Expert witness: After a family court report writer recently pleaded guilty to child sex abuse charges, there have been calls for the family court to review the cases he was involved in, says the ABC. The ‘celebrity psychologist’ Bob Montgomery provided family reports to the court as a private expert witness, so was not employed by the family court itself. But the case has again raised concerns over governance of family report writers, whether they are directly employed by the court or acting as external contractors employed by parents and lawyers.
Montgomery, who ran a Gold Coast private psychology practice, had once appeared on TV reality show Big Brother as a consultant. He also appeared in other media, including on ABC radio. But it’s his role as a family court report writer that is most alarming.

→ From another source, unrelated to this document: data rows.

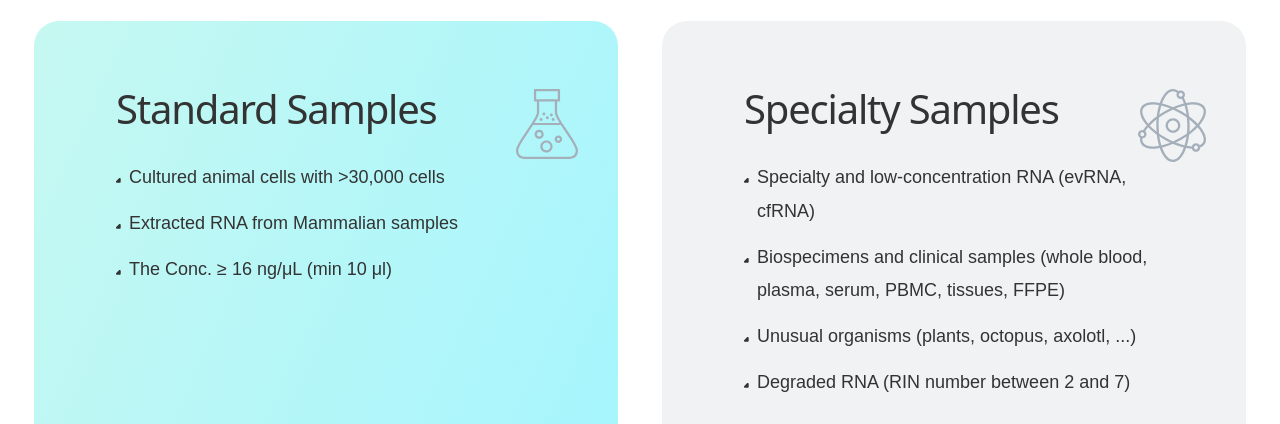
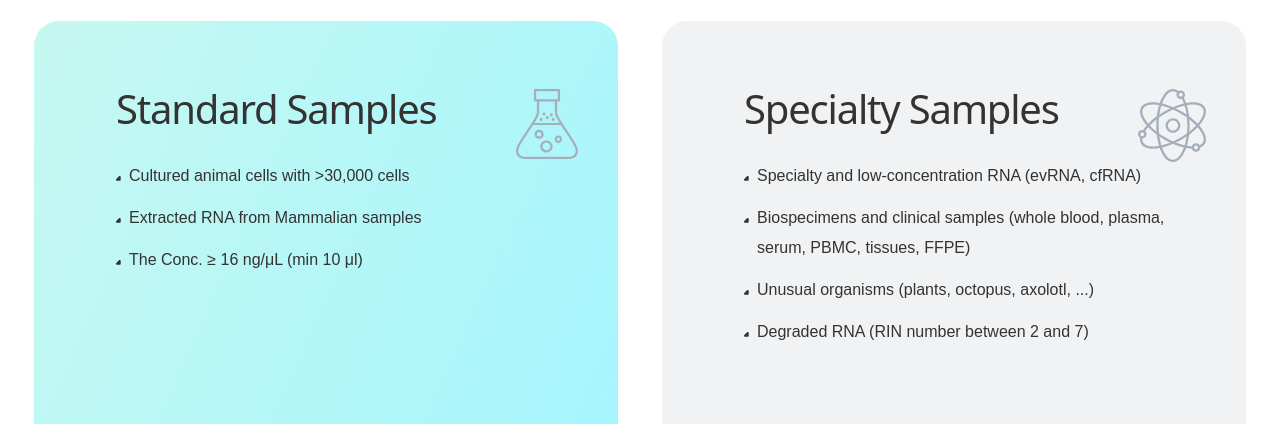
Before and after one commit to Rainylliu/biostate-ai, a Next.js app: page /rna in a window 1280 px wide. Shown: the part 1060-1484 px from the top of the page. Built offline with nearby package versions, Linux system fonts and the light colour scheme.

Commit message:
Change section 2 bullet text font size from 18px to 16px
https://claude.ai/code/session_01UyAB5xjw6B6ZAfhrdYCrhT

```diff
--- a/src/app/rna/page.tsx
+++ b/src/app/rna/page.tsx
@@ -166,7 +166,7 @@ export default function RNAPage() {
                 </div>
 
                 {/* Bullet Points */}
-                <ul style={{ paddingTop: "32px", fontSize: "18px", color: "#333333", fontWeight: 500, lineHeight: "1.875em", display: "flex", flexDirection: "column", gap: "12px", listStyle: "none" }}>
+                <ul style={{ paddingTop: "32px", fontSize: "16px", color: "#333333", fontWeight: 500, lineHeight: "1.875em", display: "flex", flexDirection: "column", gap: "12px", listStyle: "none" }}>
                   <li className="flex items-baseline gap-2"><img src="/images/arrow1.svg" alt="" className="w-[5px] h-[5px] shrink-0" /> Cultured animal cells with &gt;30,000 cells</li>
                   <li className="flex items-baseline gap-2"><img src="/images/arrow1.svg" alt="" className="w-[5px] h-[5px] shrink-0" /> Extracted RNA from Mammalian samples</li>
                   <li className="flex items-baseline gap-2"><img src="/images/arrow1.svg" alt="" className="w-[5px] h-[5px] shrink-0" /> {"The Conc. ≥ 16 ng/μL (min 10 μl)"}</li>
@@ -238,7 +238,7 @@ export default function RNAPage() {
                 </div>
 
                 {/* Bullet Points */}
-                <ul style={{ paddingTop: "32px", fontSize: "18px", color: "#333333", fontWeight: 500, lineHeight: "1.875em", display: "flex", flexDirection: "column", gap: "12px", listStyle: "none" }}>
+                <ul style={{ paddingTop: "32px", fontSize: "16px", color: "#333333", fontWeight: 500, lineHeight: "1.875em", display: "flex", flexDirection: "column", gap: "12px", listStyle: "none" }}>
                   <li className="flex items-baseline gap-2"><img src="/images/arrow1.svg" alt="" className="w-[5px] h-[5px] shrink-0" /> Specialty and low-concentration RNA (evRNA, cfRNA)</li>
                   <li className="flex items-baseline gap-2"><img src="/images/arrow1.svg" alt="" className="w-[5px] h-[5px] shrink-0" /> Biospecimens and clinical samples (whole blood, plasma, serum, PBMC, tissues, FFPE)</li>
                   <li className="flex items-baseline gap-2"><img src="/images/arrow1.svg" alt="" className="w-[5px] h-[5px] shrink-0" /> {"Unusual organisms (plants, octopus, axolotl, ...)"}</li>
```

There are calls for reviews of the child custody cases in which he was involved:
He acted in at least seven Family Court cases as a family report writer or single expert witness, a role that can include assessing the credibility of child sex abuse allegations in custody disputes.
Dean of the University of Queensland’s law school, Professor Parkinson, says the development means parents could have an avenue to have their custody ruling overturned but adds there may be more cases that did not proceed to trial which ought to be reviewed:
“It’s also the cases which might have settled on the basis of an adverse report from the expert where the advice was that there was no point continuing with the case any longer. It’s important that anybody who was involved in a case involving Dr Montgomery as an expert report writer, does contact their lawyer or contact the court to see whether anything can now be done.”
Tensions over family court expert witnesses have been inflamed numerous times in recent years. There have been repeated calls for major changes in the way the court system operates with regard to expert witnesses. Some of the changes proposed in recent years have been that the family court introduce a mandatory accreditation scheme for family report writers and “lift the veil of secrecy around them after concerns about the quality of their reports and qualifications”.
The ALRC report last year was similarly critical on the issue. The Government has not yet officially responded to that report. Instead it has since opened another parliamentary inquiry into Australia’s family law system, controversially installing Pauline Hanson as deputy chair. The previous parliamentary inquiry in 2017 had also raised the issue of family consultant governance. It recommended “abolishing private family consultants” and it too had proposed a national accreditation system including a complaints mechanism for parties which felt family consultants do not meet the required professional standards.
There were also concerns over monopolies, because judges can specify which private family report writer parents are to use, rather than supply a list of practitioners in a ‘register of approved suppliers’.
The court’s role
There is a lot of confusion in the community over expert witnesses. It’s important to be very clear that this case involves a private expert who is not engaged or employed by the family court, but by the parties or Independent Children’s Lawyers involved in a case. The family court spokesperson clarified this to the ABC:
“Unlike [the Family Court’s] in-house experts, known as family consultants, Montgomery was a private expert and is not and has never been employed by the court. As with all other courts, the Family Court does not have control over witnesses who appear in court, including private experts. Private experts are usually engaged by and paid for directly by parties or Independent Children’s Lawyers — not the court. A private expert is very different to family consultants who are trained, monitored and employed by the court. It would be incorrect and misleading to imply that the management of the two roles are the same.”
The Family Court website states:
Family consultants work within an extensive clinical governance framework, are subject to quality assurance mechanisms, and are required to participate in regular professional development and supervision.
But as the ABC notes:
The ALRC [report] found there was no effective way of holding report writers to account if they failed to meet professional guidelines set by the court.
The family courts standards, the “Australian Standards of Practice of Family Assessments and Reporting”, outline good practice but practitioners are “not compelled to comply”. This leads to the criticism that at present, practitioners operate beyond the rule of law.
And governance of private experts who are external contractors looks set to remain a controversial issue and will need to be addressed as family law reform proceeds.
Professor Parkinson told the ABC the community needed “experts to be independent, professional and have no other vested interest. There is a need for the public to be confident that justice is done in these cases.”
Per the ABC:
A Family Court spokeswoman said it had received no complaints but parents or their lawyers were “always free to contact the court directly about their cases”.
Here at Alliance Family Law, we have expertise in instructing expert witnesses to ensure that relevant evidence is properly extracted from them in order to be introduced into court. If you need assistance with a family law matter, please contact Canberra family lawyer Cristina Huesch or one of our other experienced solicitors here at Alliance Family Law on (02) 6223 2400.
Please note our blogs are not legal advice. For information on how to obtain the correct legal advice, please contact Alliance Family Law.